It may be possible to "sniff out" sickness, according to a new study.
The research, published in the journal Psychological Science, shows that it's possible to detect differences in odor that occur from a body's increased immune response.
For the study, researchers from the Karolinska Institutet in Sweden had eight healthy people receive injections of either a saline solution (the control group), or injections of a toxin that is known to increase the body's immune response (it caused the participants to have a higher body temperature, and also increased the immune response by upping levels of cytokines). The researchers had the participants wear tight shirts to absorb their sweat for four hours.
Then, 40 separate study participants were asked to sniff the sweaty shirts of the people who received the toxin or saline injections. They were asked to describe any differences in smell.
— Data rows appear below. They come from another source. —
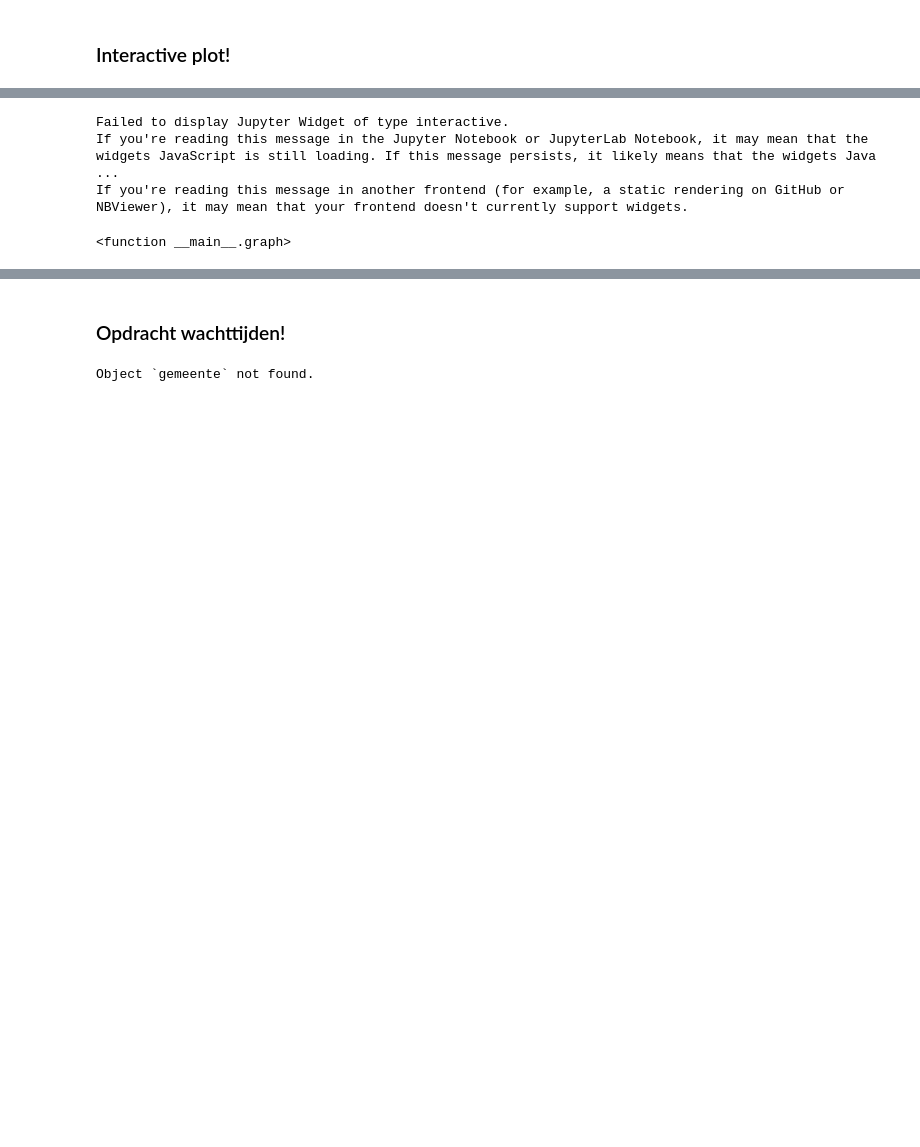
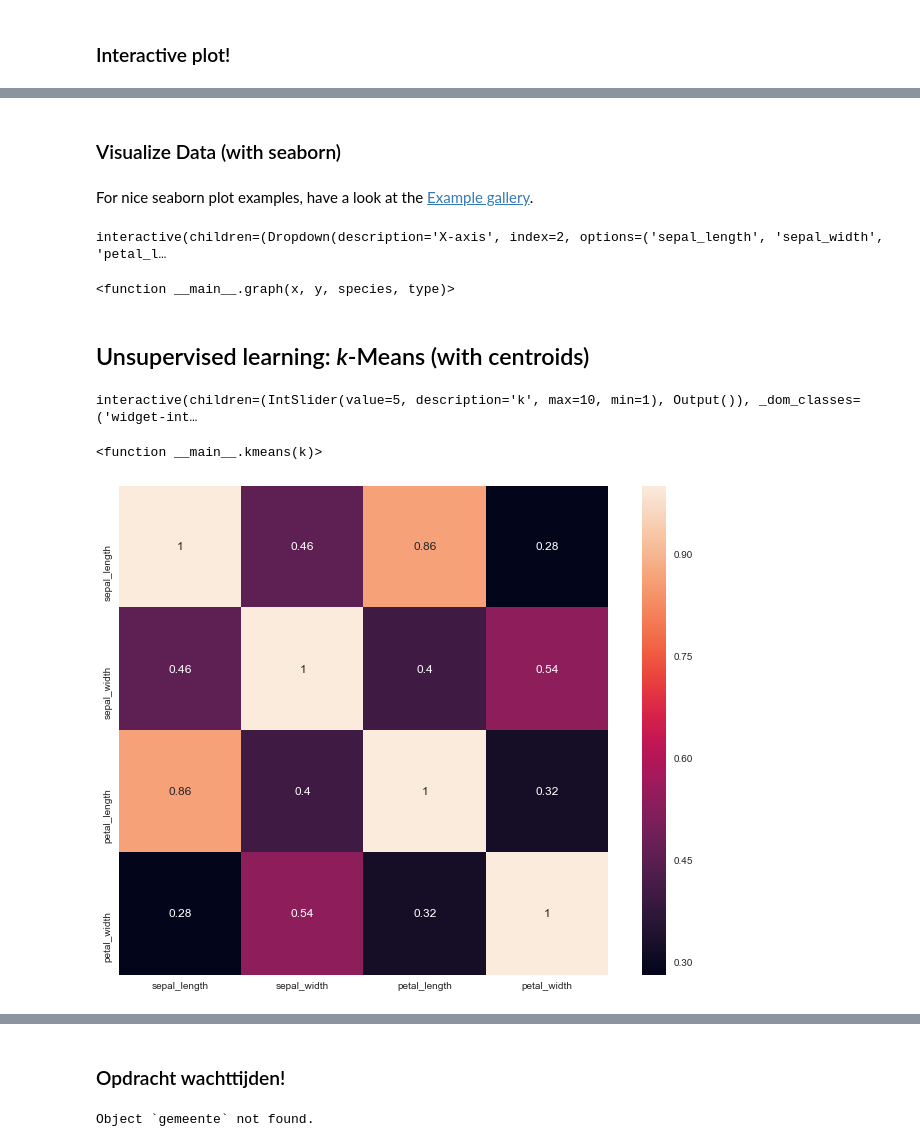
Before and after one commit to Brinkhuis/Cursus, a Jupyter notebook: notebooks/visualization.ipynb, the cells around one changed output, grey strips where cells are left out. Cells and saved outputs as stored; diff of their text form; code cells hidden in the pictures; blank space fills up the shorter version.

```diff
--- a/notebooks/visualization.ipynb
+++ b/notebooks/visualization.ipynb
@@ -159,5 +156,11 @@ plt.show()
+# %% [markdown]
+### Visualize Data (with seaborn)
+# %% [markdown]
+For nice seaborn plot examples, have a look at the [Example gallery](https://seaborn.pydata.org/examples).
 # %%
-# interactive plot with multiple widgets
+sns.set(style='white')
+iris = sns.load_dataset('iris')
+
 def graph(x, y, species, type):
     sns.jointplot(x=x, y=y, data=iris[iris.species == species], kind=type)
     return plt.show()
@@ -169,7 +172,38 @@ interact(graph,
          y = widgets.Dropdown(options=iris.columns[:-1], description='Y-axis', value='petal_width')
         )
 # %% [output]
-Failed to display Jupyter Widget of type interactive.
-If you're reading this message in the Jupyter Notebook or JupyterLab Notebook, it may mean that the widgets JavaScript is still loading. If this message persists, it likely means that the widgets Java ...
-If you're reading this message in another frontend (for example, a static rendering on GitHub or NBViewer), it may mean that your frontend doesn't currently support widgets.
+interactive(children=(Dropdown(description='X-axis', index=2, options=('sepal_length', 'sepal_width', 'petal_l…
-<function __main__.graph>
+<function __main__.graph(x, y, species, type)>
+# %% [markdown]
+## Unsupervised learning: _k_-Means (with centroids)
+# %%
+from sklearn.cluster import KMeans
+from sklearn.datasets import load_iris
+
+iris = load_iris()
+data = iris.data[:,:2]
+
+def kmeans(k):
+    model = KMeans(n_clusters=k) # Create a KMeans instance with 3 clusters: model
+    model.fit(data) # Fit model to points
+    labels = model.predict(data)
+    plt.scatter(x=data[:,0], y=data[:,1], c=labels, alpha=0.7, cmap='tab10')#Accent
+    plt.scatter(x= model.cluster_centers_[:,0], y=model.cluster_centers_[:,1], marker='D', s=125, c='red')
+    plt.title(r'$k$-Means ($k$ = {})'.format(k), fontsize=18, color='red')
+    plt.xlabel('Sepal Length')
+    plt.ylabel('Sepal Width')
+    return plt.show()
+
+interact(kmeans, k = widgets.IntSlider(value=5, min=1, max=10, description='k'))
+# %% [output]
+interactive(children=(IntSlider(value=5, description='k', max=10, min=1), Output()), _dom_classes=('widget-int…
+<function __main__.kmeans(k)>
+# %%
+iris = sns.load_dataset('iris')
+sns.set(style='white', palette='muted', color_codes=True)
+
+corrmat = iris[100:].corr()
+f, ax = plt.subplots(figsize=(12, 9))
+sns.heatmap(corrmat, square=True, annot=True);
+# %% [output]
+[figure, added]
```
Also changed, not shown: parts of 75 cells of this notebook, 2 other files.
The shirts that were worn by the people injected with the toxin were described as having an "unhealthier," more unpleasant, and more intense smell, than the shirts worn by the people injected with the saline.
When researchers looked at the actual number of odorous compounds in the sweaty shirts of the toxin-injected people and the saline-injected people, they found no differences, which suggests that the differences in odor may instead be from the composition of the compounds, versus the number of compounds.
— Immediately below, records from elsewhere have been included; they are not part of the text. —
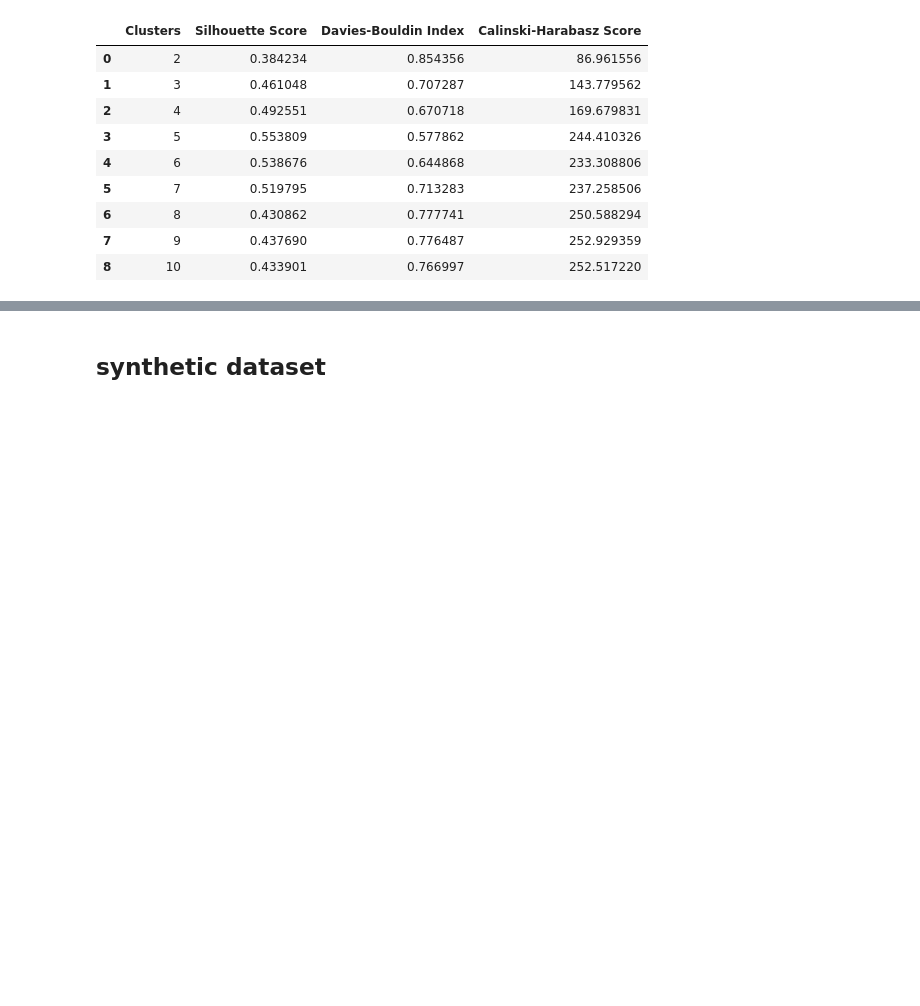
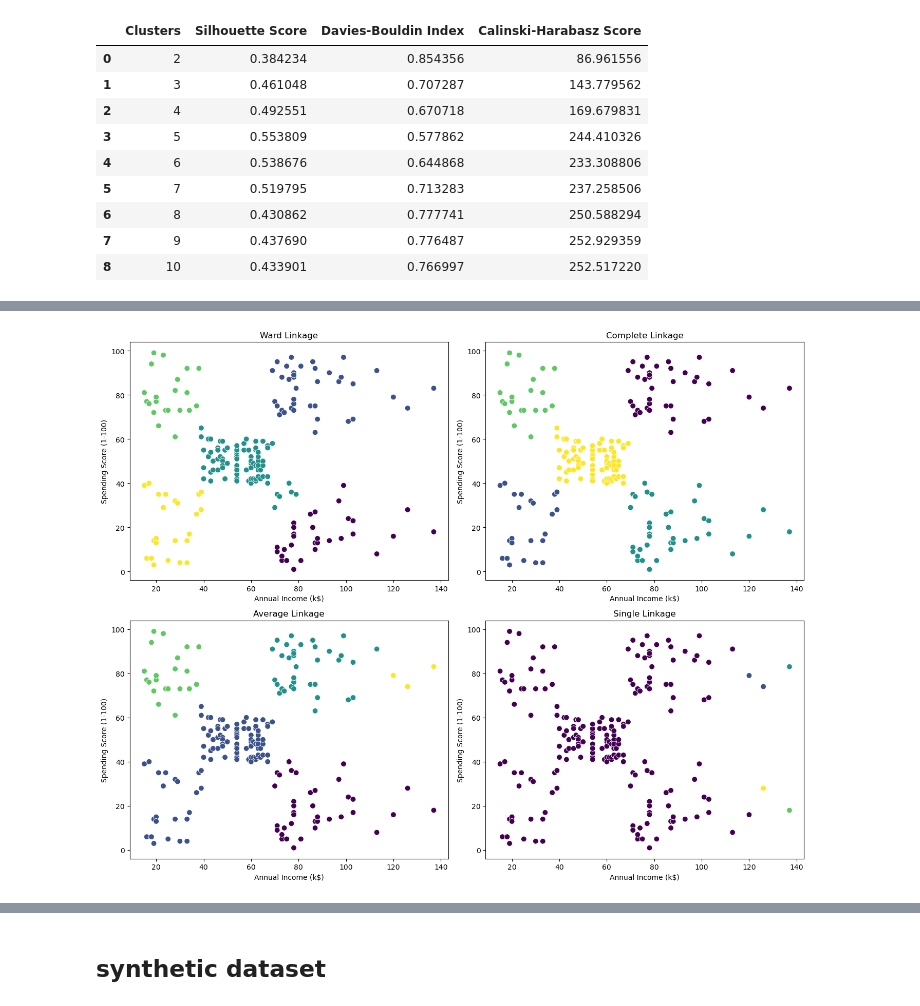
Before and after one commit to Gyrith/Machine-Learning-Models, a Jupyter notebook: Unsupervised Learning/Hierarchical Clustering.ipynb, the cells around one changed output, grey strips where cells are left out. Drawn from its saved outputs; the diff is of its cells as text; code cells hidden in the pictures; blank space fills up the shorter version.

```diff
--- a/Unsupervised Learning/Hierarchical Clustering.ipynb
+++ b/Unsupervised Learning/Hierarchical Clustering.ipynb
@@ -291,0 +374,23 @@ hc_results
+# %%
+fig, axes = plt.subplots(2, 2, figsize=(14, 11))
+
+for ax, method in zip(axes.flat, linkage_methods):
+
+    hc = AgglomerativeClustering(
+        n_clusters=5,
+        metric='euclidean',
+        linkage=method
+    )
+
+    labels = hc.fit_predict(X_scaled)
+
+    sns.scatterplot(x=X['Annual Income (k$)'],y=X['Spending Score (1-100)'],hue=labels,palette='viridis',s=60,ax=ax,legend=False)
+
+    ax.set_title(f'{method.title()} Linkage')
+    ax.set_xlabel('Annual Income (k$)')
+    ax.set_ylabel('Spending Score (1-100)')
+
+plt.tight_layout()
+plt.show()
+# %% [output]
+[figure, added]
```
Also changed, not shown: parts of 30 cells of this notebook, 1 other file.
The findings suggest "there may be early, possibly generic, biomarkers for illness in the form of volatile substances coming from the body,” study researcher Mats Olsson said in a statement.